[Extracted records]
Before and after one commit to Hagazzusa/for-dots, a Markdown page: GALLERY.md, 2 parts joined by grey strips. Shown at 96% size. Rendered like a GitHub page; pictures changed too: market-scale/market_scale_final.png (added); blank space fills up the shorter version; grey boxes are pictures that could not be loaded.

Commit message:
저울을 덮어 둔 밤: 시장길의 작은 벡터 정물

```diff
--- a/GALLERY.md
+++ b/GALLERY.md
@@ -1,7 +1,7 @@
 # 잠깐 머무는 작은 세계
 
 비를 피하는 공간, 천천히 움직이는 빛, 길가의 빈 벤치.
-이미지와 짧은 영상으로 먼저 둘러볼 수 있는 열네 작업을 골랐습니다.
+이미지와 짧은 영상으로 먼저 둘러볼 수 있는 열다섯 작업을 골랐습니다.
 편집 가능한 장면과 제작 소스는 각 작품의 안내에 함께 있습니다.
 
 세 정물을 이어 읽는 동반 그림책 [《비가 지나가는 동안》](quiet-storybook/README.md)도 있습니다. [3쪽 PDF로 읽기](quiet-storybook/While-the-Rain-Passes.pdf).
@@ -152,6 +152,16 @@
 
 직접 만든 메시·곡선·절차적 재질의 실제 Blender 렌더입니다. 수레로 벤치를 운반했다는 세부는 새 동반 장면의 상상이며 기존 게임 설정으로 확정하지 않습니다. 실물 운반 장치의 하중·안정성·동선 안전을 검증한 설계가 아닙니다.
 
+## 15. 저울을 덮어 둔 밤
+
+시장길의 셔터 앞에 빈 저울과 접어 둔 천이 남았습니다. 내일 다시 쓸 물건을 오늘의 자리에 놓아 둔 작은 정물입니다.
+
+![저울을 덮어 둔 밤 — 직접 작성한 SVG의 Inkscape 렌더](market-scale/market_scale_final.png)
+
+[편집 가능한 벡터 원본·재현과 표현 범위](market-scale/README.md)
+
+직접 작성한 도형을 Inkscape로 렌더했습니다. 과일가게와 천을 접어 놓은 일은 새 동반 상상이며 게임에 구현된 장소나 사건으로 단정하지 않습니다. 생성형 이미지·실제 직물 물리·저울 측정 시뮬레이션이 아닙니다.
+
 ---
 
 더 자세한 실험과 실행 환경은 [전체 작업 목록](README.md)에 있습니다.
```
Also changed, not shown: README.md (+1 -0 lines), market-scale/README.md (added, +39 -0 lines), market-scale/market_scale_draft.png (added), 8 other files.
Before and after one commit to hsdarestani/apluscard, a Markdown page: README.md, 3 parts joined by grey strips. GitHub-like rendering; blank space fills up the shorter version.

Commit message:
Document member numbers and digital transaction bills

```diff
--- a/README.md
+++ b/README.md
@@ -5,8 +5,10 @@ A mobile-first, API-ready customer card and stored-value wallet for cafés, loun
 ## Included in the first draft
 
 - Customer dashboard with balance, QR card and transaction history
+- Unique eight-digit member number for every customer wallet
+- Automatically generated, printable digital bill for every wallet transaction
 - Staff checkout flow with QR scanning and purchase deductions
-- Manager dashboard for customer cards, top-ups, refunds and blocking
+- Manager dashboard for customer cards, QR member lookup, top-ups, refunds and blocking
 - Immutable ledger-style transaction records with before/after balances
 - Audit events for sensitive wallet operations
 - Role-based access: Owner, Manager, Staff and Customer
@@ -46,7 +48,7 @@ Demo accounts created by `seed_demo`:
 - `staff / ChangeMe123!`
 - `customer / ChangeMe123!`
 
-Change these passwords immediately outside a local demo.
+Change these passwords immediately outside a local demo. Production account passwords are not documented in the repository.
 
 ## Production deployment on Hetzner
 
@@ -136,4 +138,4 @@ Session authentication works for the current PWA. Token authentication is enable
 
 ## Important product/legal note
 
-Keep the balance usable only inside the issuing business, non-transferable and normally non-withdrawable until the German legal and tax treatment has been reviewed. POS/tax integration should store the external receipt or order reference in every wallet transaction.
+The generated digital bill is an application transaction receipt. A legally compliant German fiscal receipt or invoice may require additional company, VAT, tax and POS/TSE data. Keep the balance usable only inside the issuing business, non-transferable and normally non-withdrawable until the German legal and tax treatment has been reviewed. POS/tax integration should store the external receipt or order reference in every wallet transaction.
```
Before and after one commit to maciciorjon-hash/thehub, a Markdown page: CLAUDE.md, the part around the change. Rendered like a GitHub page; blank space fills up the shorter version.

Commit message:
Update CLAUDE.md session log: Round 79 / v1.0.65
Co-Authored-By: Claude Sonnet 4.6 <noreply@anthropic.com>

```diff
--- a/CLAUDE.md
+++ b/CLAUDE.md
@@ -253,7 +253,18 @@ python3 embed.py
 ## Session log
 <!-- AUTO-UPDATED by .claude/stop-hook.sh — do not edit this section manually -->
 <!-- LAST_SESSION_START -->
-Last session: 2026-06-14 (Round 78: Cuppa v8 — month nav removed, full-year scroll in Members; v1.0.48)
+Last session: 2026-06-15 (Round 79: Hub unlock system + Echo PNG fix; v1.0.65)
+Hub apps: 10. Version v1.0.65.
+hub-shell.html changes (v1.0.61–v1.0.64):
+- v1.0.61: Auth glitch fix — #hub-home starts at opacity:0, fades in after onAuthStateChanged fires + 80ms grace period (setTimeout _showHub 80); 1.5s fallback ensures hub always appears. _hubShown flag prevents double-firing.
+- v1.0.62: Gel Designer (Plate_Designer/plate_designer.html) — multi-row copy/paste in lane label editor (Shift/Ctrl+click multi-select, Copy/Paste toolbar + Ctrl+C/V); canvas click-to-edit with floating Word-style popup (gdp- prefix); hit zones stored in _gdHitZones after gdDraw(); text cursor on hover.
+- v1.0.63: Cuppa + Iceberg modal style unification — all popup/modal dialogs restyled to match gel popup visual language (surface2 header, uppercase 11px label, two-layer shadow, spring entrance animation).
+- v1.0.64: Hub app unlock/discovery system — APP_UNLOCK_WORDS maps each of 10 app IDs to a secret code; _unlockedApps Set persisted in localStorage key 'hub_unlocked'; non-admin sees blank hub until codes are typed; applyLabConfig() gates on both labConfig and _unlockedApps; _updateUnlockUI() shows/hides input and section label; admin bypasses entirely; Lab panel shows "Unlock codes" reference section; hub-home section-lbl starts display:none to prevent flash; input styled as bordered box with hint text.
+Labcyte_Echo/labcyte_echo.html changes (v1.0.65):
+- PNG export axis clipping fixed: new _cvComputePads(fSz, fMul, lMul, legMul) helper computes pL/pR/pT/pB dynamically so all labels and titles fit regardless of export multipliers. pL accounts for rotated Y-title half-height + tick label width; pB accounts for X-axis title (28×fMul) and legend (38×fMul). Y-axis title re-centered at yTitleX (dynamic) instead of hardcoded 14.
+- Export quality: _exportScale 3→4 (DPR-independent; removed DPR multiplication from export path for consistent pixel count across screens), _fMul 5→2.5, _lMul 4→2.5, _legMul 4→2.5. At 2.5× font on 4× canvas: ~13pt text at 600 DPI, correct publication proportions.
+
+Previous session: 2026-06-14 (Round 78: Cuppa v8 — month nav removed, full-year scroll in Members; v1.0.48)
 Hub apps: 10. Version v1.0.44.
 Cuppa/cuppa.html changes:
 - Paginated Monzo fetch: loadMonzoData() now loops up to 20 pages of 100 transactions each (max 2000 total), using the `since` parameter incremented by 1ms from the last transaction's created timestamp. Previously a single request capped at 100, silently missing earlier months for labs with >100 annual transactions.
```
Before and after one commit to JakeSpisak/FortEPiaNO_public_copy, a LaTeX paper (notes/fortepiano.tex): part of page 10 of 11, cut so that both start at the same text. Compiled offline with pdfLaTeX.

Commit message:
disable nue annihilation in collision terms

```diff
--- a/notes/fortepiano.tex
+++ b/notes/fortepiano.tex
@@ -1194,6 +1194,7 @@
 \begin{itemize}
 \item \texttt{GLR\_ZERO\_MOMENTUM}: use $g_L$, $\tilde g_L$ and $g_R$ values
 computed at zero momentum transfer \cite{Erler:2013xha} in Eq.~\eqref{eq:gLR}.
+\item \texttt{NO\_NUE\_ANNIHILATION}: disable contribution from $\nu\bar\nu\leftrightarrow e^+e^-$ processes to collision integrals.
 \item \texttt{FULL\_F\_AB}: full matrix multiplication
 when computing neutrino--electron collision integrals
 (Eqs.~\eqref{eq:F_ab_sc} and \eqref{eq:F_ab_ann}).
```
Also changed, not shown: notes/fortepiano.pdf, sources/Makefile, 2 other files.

> **TASK PROMPT**:
Your job is to copy out every line from the records above that has the word "German".

> **EXERCISE ANSWER**:
-Keep the balance usable only inside the issuing business, non-transferable and normally non-withdrawable until the German legal and tax treatment has been reviewed. POS/tax integration should store the external receipt or order reference in every wallet transaction.
+The generated digital bill is an application transaction receipt. A legally compliant German fiscal receipt or invoice may require additional company, VAT, tax and POS/TSE data. Keep the balance usable only inside the issuing business, non-transferable and normally non-withdrawable until the German legal and tax treatment has been reviewed. POS/tax integration should store the external receipt or order reference in every wallet transaction.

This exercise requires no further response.